Appellant’s relinquishment of the right to compete with respondent after termination is not “good consideration,” such that the agreement changed his employment at-will status.  The relinquishment does not have any effect on the duration of appellant’s employment and there is nothing in the agreement that can be construed to alter the employment relationship between appellant and respondent.

[6] The disclaimer in the Purpose section of the manual states:

We must emphasize that YOUR EMPLOYMENT IS AT THE WILL OF YOU AND THE COMPANY.  EITHER MAY TERMINATE THE EMPLOYMENT AT ANY TIME, FOR ANY REASON.  NOTHING HEREIN SHALL BE CONSTRUED AS A CONTRACT OF EMPLOYMENT.

The disclaimer in the Statement on Policies section states:

We emphasize again that YOUR EMPLOYMENT IS AT WILL.  EITHER YOU OR THE COMPANY MAY TERMINATE THE EMPLOYMENT AT ANY TIME, FOR ANY REASON.  NOTHING HEREIN IS INTENDED TO BE CONSTRUED AS A CONTRACT OF EMPLOYMENT.

[7] The permissive language is as follows:  (1) the disciplinary procedure “is to be viewed as the guiding policy insofar as taking disciplinary action . . .;” (2) “supervisors are not required to go through the entire three steps involved in the disciplinary procedure;” (3) “[d]iscipline may begin at any step in the procedure depending on the seriousness of the offense committed;” and (4) “supervisor may repeat any of the first two steps of this procedure when he feels it is necessary, so long as the discipline is commensurate with the offense committed.”  (Emphasis added).

[8] Although the question has been raised that the manual does not apply to appellant, as respondent’s Vice-President of Operations, the manual in fact applies to appellant.  The manual does not limit itself to employees who are not supervisors and specifically states in the Purpose section that the manual “is designed to be a working guide for all personnel.”  (Emphasis added).

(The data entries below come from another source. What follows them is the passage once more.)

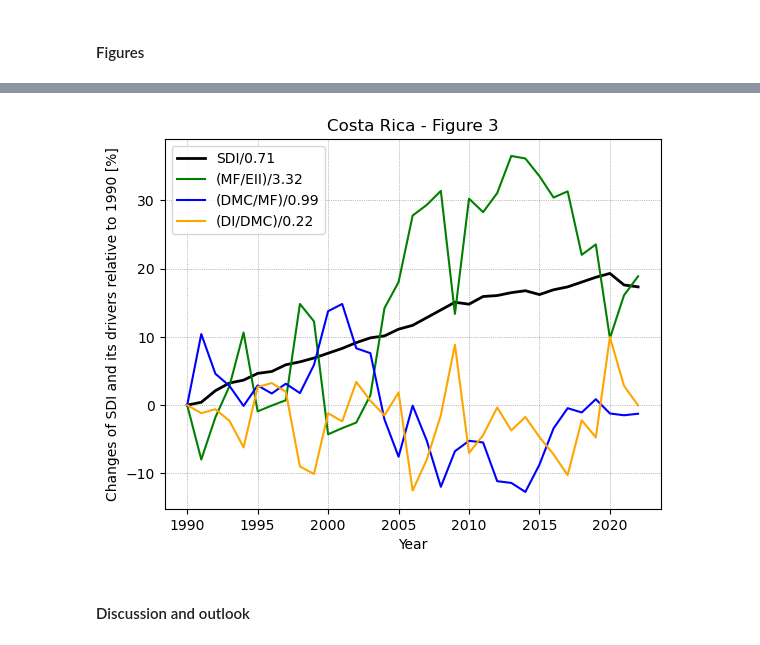
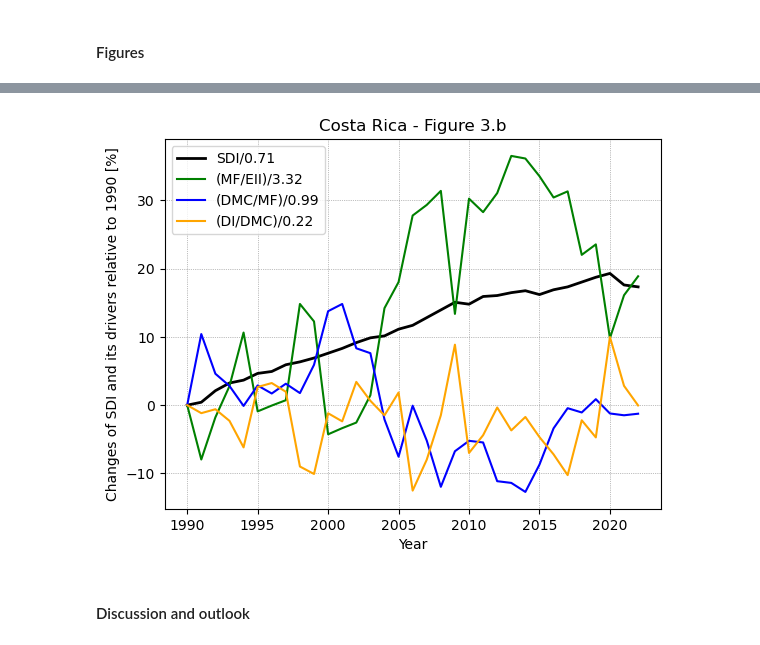
Before and after one commit to SamGrof/SDI_Decomposition, a Jupyter notebook: SDI_Index_Decomposition_Costa_Rica_July_24.ipynb, the cells around one changed output, grey strips where cells are left out. Drawn from its saved outputs; the diff is of its cells as text; code cells hidden in the pictures.

```diff
--- a/SDI_Index_Decomposition_Costa_Rica_July_24.ipynb
+++ b/SDI_Index_Decomposition_Costa_Rica_July_24.ipynb
@@ -141,6 +145,7 @@ for x in range(2,35):
 DevIndCRI = np.array(lst)
 # %%
 # Processing data through EII-function, returns the numpy array 'EcoImpIndCRI'.
+lst = []
 for x in range(2,35):
      if x >= 2:
           lst += [EII(dfSDIT.iat[x,37],dfLET.iat[x,37],dfMST.iat[x,37],dfEST.iat[x,37],dfGNIT.iat[x,37])]
@@ -176,7 +181,7 @@ for x in range(2,35):
 DMCoverMF = np.array(lst)
 # %%
 # Calculating all drivers and put them into numpy arrays
-MFoverEI = dfMFT[37][2:]/EcoImpIndCRI # Ecological Material Efficiency (MF/EII)
+MFoverEI = MF/EcoImpIndCRI # Ecological Material Efficiency (MF/EII)
 DMCoverMF = DMCoverMF # Rate of economic internalization (DMC/MF)
 DIoverDMC = np.array((DevIndCRI/dfDMCT.iloc[24:57].T).T) # Social Material Intensity (DI/DMC)
 # %% [markdown]
@@ -230,28 +298,28 @@ plt.show()
 # %%
-# Figure 3
-# Plotting the RELATIVE SDI and RELATIVE Drivers for Costa Rica from 1990 to 2022. Origin 1990.
+# Figure 3.b
+# Plotting ralative changes for SDI and its Drivers for Costa Rica from 1990 to 2022. Compared to 1990.
 # This is similar to Kaya-Identity depiction (see https://en.wikipedia.org/wiki/Kaya_identity) and a basic form of Index Decomposition
 # SDI = DI/EII = (DI/DMC)*(DMC/MF)*(MF/EII)
 
 plt.plot(dfSDIT[37][2:]/dfSDIT[37][2]*100-100, label='SDI/0.71', color='black', linewidth=2)
 plt.plot(MFoverEI/MFoverEI[0]*100-100, label='(MF/EII)/3.32', color='green')
 plt.plot(DMCoverMF/DMCoverMF[0]*100-100, label='(DMC/MF)/0.99', color='blue')
 plt.plot(DIoverDMC/DIoverDMC[0]*100-100, label='(DI/DMC)/0.22', color='orange')
 
 # Set a distance of 5 years for the time axes ticks
 ax = plt.gca()
 ax.xaxis.set_major_locator(MultipleLocator(base=5))
 
 # Adding labels and title
 plt.xlabel('Year')
 plt.ylabel('Changes of SDI and its drivers relative to 1990 [%]')
-plt.title('Costa Rica - Figure 3')
+plt.title('Costa Rica - Figure 3.b')
 plt.legend()
 plt.grid(True, linestyle=':', linewidth=0.5, color='gray', markersize=2)
 
 plt.show()
 # %% [output]
-[figure, old version]
+[figure, new version]
 # %% [markdown]
 #### Discussion and outlook
 # %%
```
Also changed, not shown: parts of 9 cells of this notebook.
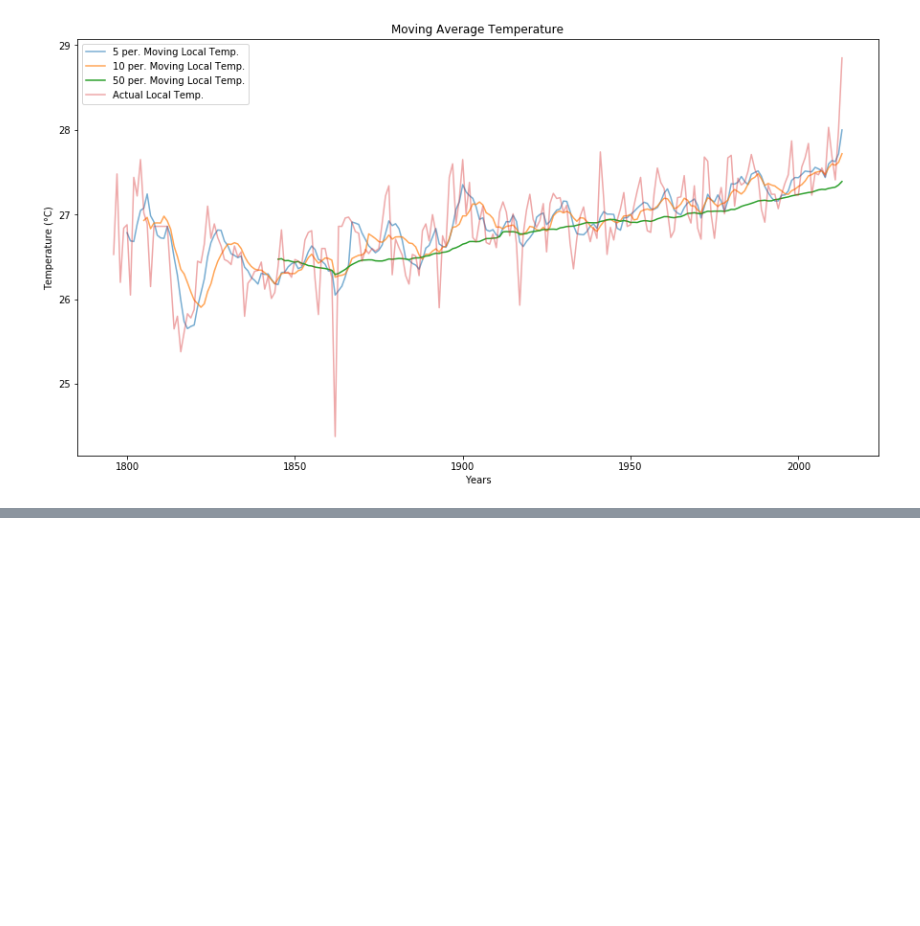
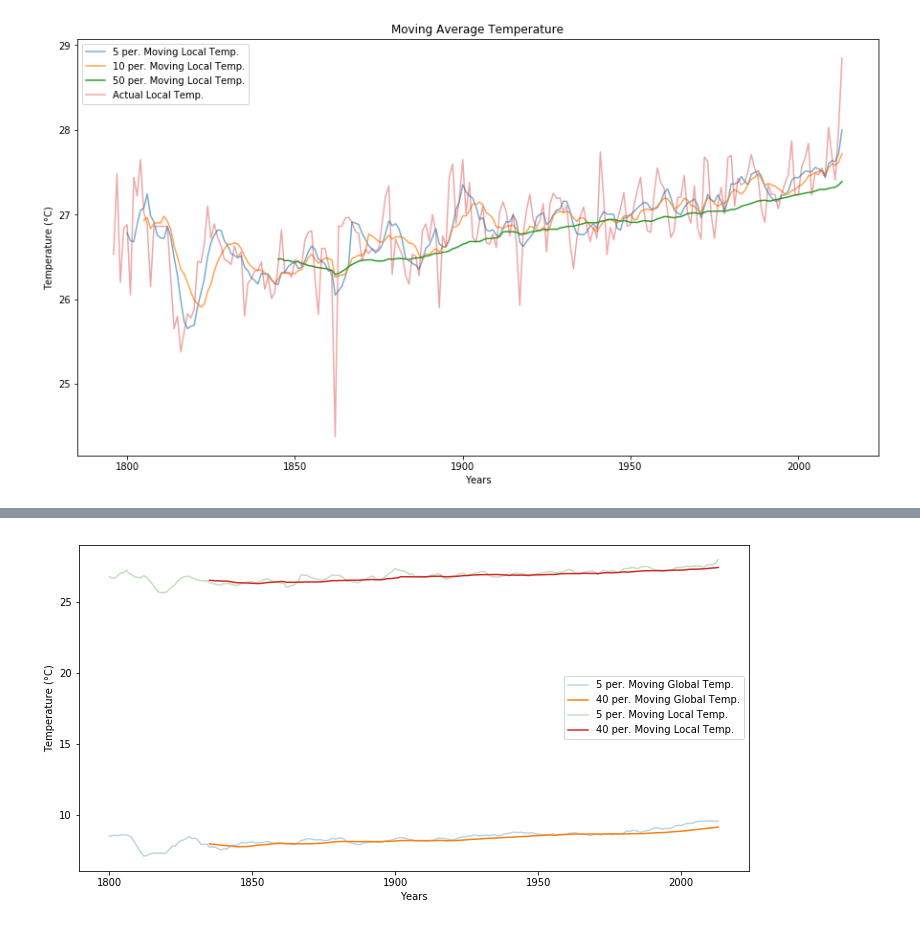
Before and after one commit to Lashuk1729/Explore-Weather-Trends, a Jupyter notebook: Explore_Weather_Trends.ipynb, the cells around one changed output, grey strips where cells are left out. Cells and saved outputs as stored; diff of their text form; code cells hidden in the pictures; blank space fills up the shorter version.

Commit message:
Showing the difference between the local average temperature and global average temperature

```diff
--- a/Explore_Weather_Trends.ipynb
+++ b/Explore_Weather_Trends.ipynb
@@ -113,0 +116,12 @@ plt.show()
+# %%
+plt.figure(figsize=(12, 6))
+plt.plot(data['year'], moving_avg(data['global_avg_temp'], 5), label='5 per. Moving Global Temp.', alpha = 0.3)
+plt.plot(data['year'], moving_avg(data['global_avg_temp'], 40), label='40 per. Moving Global Temp.')
+plt.plot(data['year'], moving_avg(data['local_avg_temp'], 5), label='5 per. Moving Local Temp.', alpha = 0.3)
+plt.plot(data['year'], moving_avg(data['local_avg_temp'], 40), label='40 per. Moving Local Temp.')
+plt.legend()
+plt.xlabel("Years")
+plt.ylabel("Temperature (°C)")
+plt.show()
+# %% [output]
+[figure, added]
```
Also changed, not shown: parts of 1 cell of this notebook.
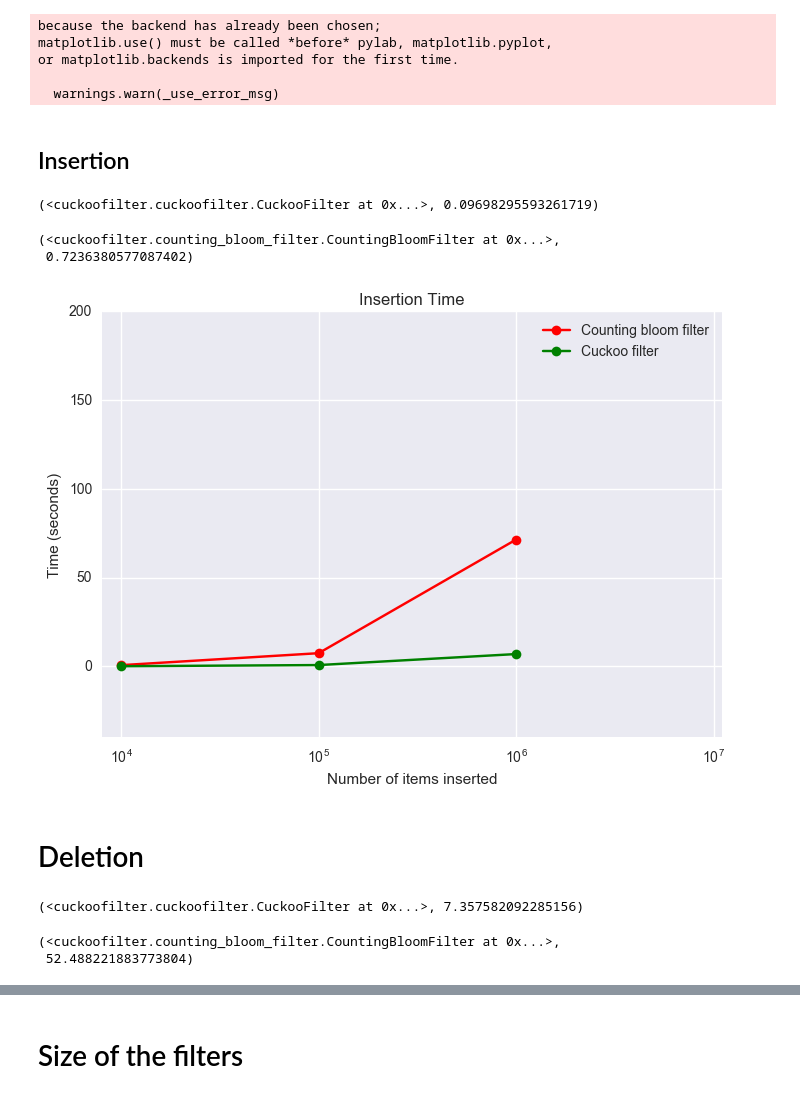
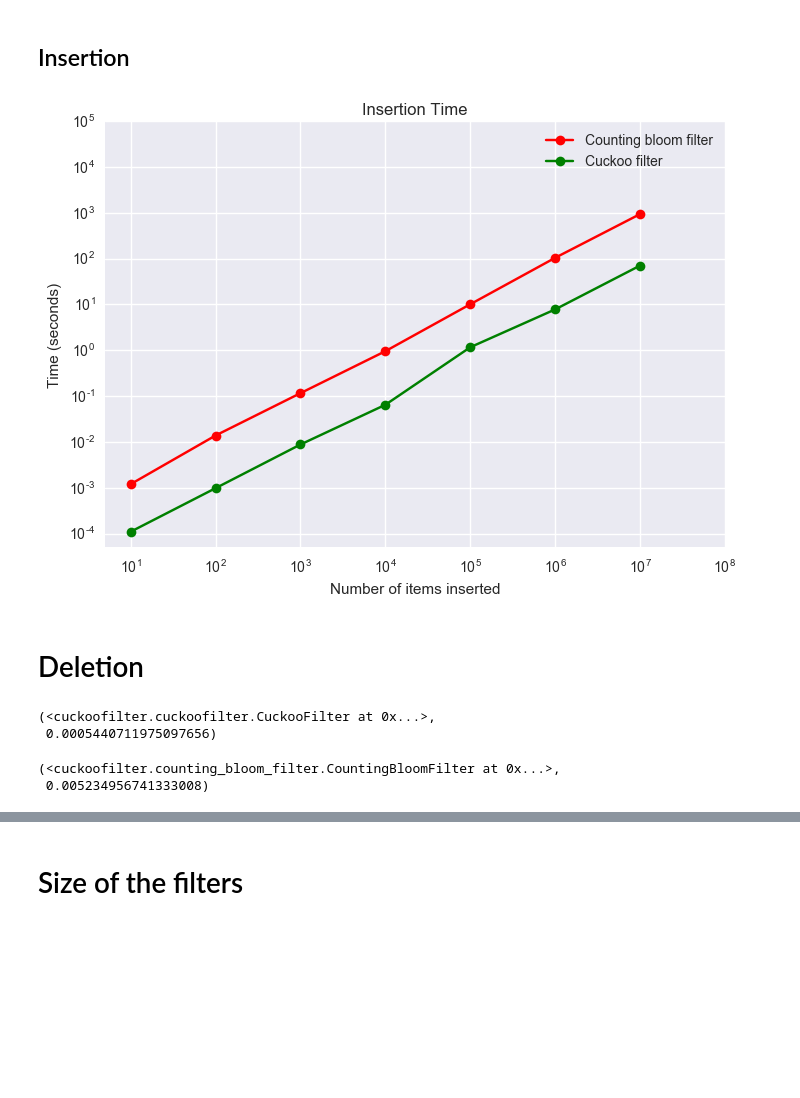
Before and after one commit to fastforwardlabs/cuckoofilter, a Jupyter notebook: bench_marking_notebook.ipynb, the cells around one changed output, grey strips where cells are left out. Saved outputs shown, nothing was run; the diff lists cells and outputs as text; code cells hidden in the pictures; blank space fills up the shorter version.

```diff
--- a/bench_marking_notebook.ipynb
+++ b/bench_marking_notebook.ipynb
@@ -7,19 +7,10 @@ import time
 import numpy as np
 from sys import getsizeof
 
-import matplotlib
-matplotlib.use('Agg')
-
 from cuckoofilter import CuckooFilter
 from cuckoofilter import CountingBloomFilter
+
+sns.set(context='notebook', style='darkgrid',  font='sans-serif', font_scale=1)
-# %% [output]
-because the backend has already been chosen;
-matplotlib.use() must be called *before* pylab, matplotlib.pyplot,
-or matplotlib.backends is imported for the first time.
-
-  warnings.warn(_use_error_msg)
-# %%
-sns.set(context='notebook', style='darkgrid', palette='deep', font='sans-serif', font_scale=1, rc=None)
 # %% [markdown]
 ## Insertion
 # %%
@@ -35,10 +26,6 @@ def insert_and_time_filter_cuckoo_filter(capacity, percent_fill=0.9):
             break
     elapsed_insertion = time.time() - now
     return c_filter, elapsed_insertion
-# %%
-insert_and_time_filter_cuckoo_filter(10000)
-# %% [output]
-(<cuckoofilter.cuckoofilter.CuckooFilter at 0x...>, 0.09698295593261719)
 # %%
 def insert_and_time_filter_bloom_filter(capacity, percent_fill=0.9):
     num_inserted = 0
@@ -48,13 +35,8 @@ def insert_and_time_filter_bloom_filter(capacity, percent_fill=0.9):
         b_filter.add(str(i))
     elapsed_insertion = time.time() - now
     return b_filter, elapsed_insertion
-# %%
-insert_and_time_filter_bloom_filter(10000)
-# %% [output]
-(<cuckoofilter.counting_bloom_filter.CountingBloomFilter at 0x...>,
- 0.7236380577087402)
 # %%
-item_sizes = [10000, 100000, 1000000]
+item_sizes = [10, 100, 1000, 10000, 100000, 1000000, 10000000]
 bloom_times = []
 cuckoo_times = []
 # %%
@@ -65,24 +47,22 @@ for size in item_sizes:
     __, c_time = insert_and_time_filter_cuckoo_filter(size)
     cuckoo_times.append(c_time)
 # %%
-sizes = [10000, 50000, 100000, 200000, 500000, 1000000, 10000000]
-cuckoo = [0.07932496070861816, 0.36794590950012207, 0.8638038635253906,\
-          1.4781010150909424, 3.4258201122283936, 7.467651844024658, 74.33099508285522]
-bloom = [0.742671012878418, 3.5515940189361572, 7.433334112167358, 14.224809885025024,\
- 36.90250611305237, 60.467159032821655, 680.0932171344757]
-
-plt.semilogx(np.array(item_sizes), np.array(bloom_times), "-ro", ms=7, label="Counting bloom filter")
-plt.semilogx(np.array(item_sizes), np.array(cuckoo_times), "-go", ms=7, label="Cuckoo filter")
-plt.xlim([8*10e2, 11000000])
-plt.ylim([-40, 200])
-plt.grid(b=True, which='major')
+#result from running this once. takes more than 10mins, so not running multiple times.
+bloom_times = [0.0011990070343017578, 0.013823986053466797, 0.11611700057983398,\
+               0.9570591449737549, 10.124736070632935, 104.50716304779053, 940.164537191391]
+cuckoo_times = [0.00010991096496582031, 0.0009801387786865234, 0.00880289077758789,\
+                0.06479001045227051, 1.1676461696624756, 7.817487001419067, 70.73717784881592]
+plt.loglog(np.array(item_sizes), np.array(bloom_times), "-ro", ms=7, label="Counting bloom filter")
+plt.loglog(np.array(item_sizes), np.array(cuckoo_times), "-go", ms=7, label="Cuckoo filter")
+plt.xlim([5.0 * 10e-1, 10e7])
+plt.ylim([5.0 * 10e-6, 10e4])
 plt.ylabel("Time (seconds)")
 plt.xlabel("Number of items inserted")
 plt.title("Insertion Time")
 plt.legend()
-plt.savefig('insertion_time.pdf', transparent=True, bbox_inches='tight')
+plt.savefig('images/insertion_time.pdf', bbox_inches='tight')
 # %% [output]
-[figure, old version]
+[figure, new version]
 # %% [markdown]
 # Deletion
 # %%
@@ -112,11 +94,12 @@ def delete_from_bloom_filter_and_time(capacity, percent_to_fill=0.9, percent_del
 
     return b_filter, elapsed_time
 # %%
-delete_from_cuckoo_filter_and_time(1000000, percent_to_fill=0.9, percent_delete=1.0)
+delete_from_cuckoo_filter_and_time(100, percent_to_fill=0.9, percent_delete=1.0)
 # %% [output]
-(<cuckoofilter.cuckoofilter.CuckooFilter at 0x...>, 7.357582092285156)
+(<cuckoofilter.cuckoofilter.CuckooFilter at 0x...>,
+ 0.0005440711975097656)
 # %%
-delete_from_bloom_filter_and_time(1000000, percent_to_fill=0.9, percent_delete=1.0)
+delete_from_bloom_filter_and_time(100, percent_to_fill=0.9, percent_delete=1.0)
 # %% [output]
 (<cuckoofilter.counting_bloom_filter.CountingBloomFilter at 0x...>,
- 52.488221883773804)
+ 0.005234956741333008)
```
Also changed, not shown: parts of 13 cells of this notebook, 15 other files.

[9] Appellant further argues the trial court sua sponte ruled on the affirmative defenses of unclean hands and equitable estoppel although respondent had not raised those defenses.  See Ingram v. Kasey’s Assocs., 340 S.C. 98, 531 S.E.2d 287 (2000) (doctrine of unclean hands precludes plaintiff from recovering in equity if he acted unfairly in subject matter of litigation to prejudice of defendant; and elements of equitable estoppel as to party estopped are:  (1) conduct by party estopped which amounts to false representation or concealment of material facts; (2) intention that such conduct shall be acted upon by other party; and (3) knowledge, actual or constructive, of true facts).

Appellant correctly argues the doctrines of equitable estoppel and unclean hands do not apply in this case.  However, appellant incorrectly argues the trial court raised those doctrines sua sponte.  The trial court’s ruling was not based on either of those doctrines.